President Biden signed into law on Tuesday legislation that reauthorizes the Justice and Mental Health Collaboration Program at $54 million annually for an additional five years. The provision was included in the Traumatic Brain Injury (TBI) and Post-Traumatic Stress Disorder (PTSD) Law Enforcement Training Act, which would require the U.S. Department of Justice’s Office of Justice Programs’ Bureau of Justice Assistance to establish crisis intervention training tools for law enforcement officers to address individuals with TBIs, acquired brain injuries, and PTSD.
Over the years, the Justice and Mental Health Collaboration Program (JMHCP) has been championed by Rep. Bobby Scott (D-VA) and Sen. John Cornyn (R-TX). They recently led efforts to fund the program for fiscal year 2023. Because of their efforts, the program has gone from being funded at $5 million in fiscal year 2006 to $40 million in fiscal year 2022. In 2016, their legislation to reauthorize JMHCP was included in the 21st Century Cures Act. And earlier this year, along with Sen. Amy Klobuchar (D-MN) and Reps. Steve Chabot (R-OH), Sheila Jackson Lee (D-TX), and Tom Emmer (R-MN), they introduced standalone legislation to reauthorize the program.

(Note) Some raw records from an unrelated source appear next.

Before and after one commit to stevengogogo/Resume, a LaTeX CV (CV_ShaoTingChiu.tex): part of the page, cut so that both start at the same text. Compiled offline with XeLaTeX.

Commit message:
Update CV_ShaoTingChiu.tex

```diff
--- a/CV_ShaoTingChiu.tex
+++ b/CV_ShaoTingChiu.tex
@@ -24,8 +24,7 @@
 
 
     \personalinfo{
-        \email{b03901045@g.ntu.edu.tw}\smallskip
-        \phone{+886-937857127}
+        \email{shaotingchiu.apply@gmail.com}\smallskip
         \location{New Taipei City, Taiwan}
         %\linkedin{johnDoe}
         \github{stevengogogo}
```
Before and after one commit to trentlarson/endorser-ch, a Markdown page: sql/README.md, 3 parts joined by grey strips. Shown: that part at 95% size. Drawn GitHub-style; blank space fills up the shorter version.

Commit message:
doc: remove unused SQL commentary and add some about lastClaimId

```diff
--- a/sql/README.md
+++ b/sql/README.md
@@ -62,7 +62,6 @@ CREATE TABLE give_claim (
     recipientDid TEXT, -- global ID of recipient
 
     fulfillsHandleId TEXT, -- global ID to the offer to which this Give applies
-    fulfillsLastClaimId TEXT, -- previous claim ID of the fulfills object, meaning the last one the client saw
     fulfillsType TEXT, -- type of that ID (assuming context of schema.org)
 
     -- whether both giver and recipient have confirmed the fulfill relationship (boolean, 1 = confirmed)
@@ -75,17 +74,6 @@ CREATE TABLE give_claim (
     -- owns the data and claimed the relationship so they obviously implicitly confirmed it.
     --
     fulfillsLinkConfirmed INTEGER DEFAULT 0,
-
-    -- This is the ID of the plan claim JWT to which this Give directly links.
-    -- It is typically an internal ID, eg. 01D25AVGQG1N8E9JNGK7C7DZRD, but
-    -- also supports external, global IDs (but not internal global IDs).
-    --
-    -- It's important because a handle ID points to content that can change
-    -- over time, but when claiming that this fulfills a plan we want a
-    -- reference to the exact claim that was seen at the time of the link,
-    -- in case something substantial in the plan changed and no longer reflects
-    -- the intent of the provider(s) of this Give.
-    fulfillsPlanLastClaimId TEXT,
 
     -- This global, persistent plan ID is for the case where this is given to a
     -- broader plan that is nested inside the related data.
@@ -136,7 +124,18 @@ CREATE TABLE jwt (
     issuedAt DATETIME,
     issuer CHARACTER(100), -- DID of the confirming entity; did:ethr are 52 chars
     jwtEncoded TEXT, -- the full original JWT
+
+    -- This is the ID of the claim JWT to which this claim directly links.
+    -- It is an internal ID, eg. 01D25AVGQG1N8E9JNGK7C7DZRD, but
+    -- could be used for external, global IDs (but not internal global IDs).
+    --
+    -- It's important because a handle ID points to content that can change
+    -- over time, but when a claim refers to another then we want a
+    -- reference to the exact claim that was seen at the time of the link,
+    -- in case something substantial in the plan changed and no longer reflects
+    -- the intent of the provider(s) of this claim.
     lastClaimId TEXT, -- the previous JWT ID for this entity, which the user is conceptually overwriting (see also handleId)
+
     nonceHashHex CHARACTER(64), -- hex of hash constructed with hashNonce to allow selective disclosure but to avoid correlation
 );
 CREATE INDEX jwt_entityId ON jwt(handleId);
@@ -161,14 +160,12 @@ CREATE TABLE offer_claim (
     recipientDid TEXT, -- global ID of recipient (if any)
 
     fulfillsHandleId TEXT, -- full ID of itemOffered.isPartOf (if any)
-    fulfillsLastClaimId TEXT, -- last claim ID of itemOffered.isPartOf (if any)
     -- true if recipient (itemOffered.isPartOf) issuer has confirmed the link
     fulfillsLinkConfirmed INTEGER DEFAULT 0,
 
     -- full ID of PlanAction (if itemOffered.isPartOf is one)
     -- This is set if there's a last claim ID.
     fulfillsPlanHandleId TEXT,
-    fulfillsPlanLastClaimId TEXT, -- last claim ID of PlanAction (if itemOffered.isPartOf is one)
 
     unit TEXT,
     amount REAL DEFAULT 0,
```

Since its inception, JMHCP has supported initiatives across the country to reduce contact with the criminal justice system and increase access to treatment and supports for people with behavioral health needs. JMHCP was created by the Bureau of Justice Assistance in 2006 as a critical way to support the Mentally Ill Offender Treatment and Crime Reduction Act, which was signed into law in 2004 by then-President George W. Bush. JMHCP’s mission, then and now, has been to unify justice and health partners around a common goal: reducing criminal justice involvement for people with mental health conditions, or mental health and co-occurring substance use conditions, and connecting them to treatment and services.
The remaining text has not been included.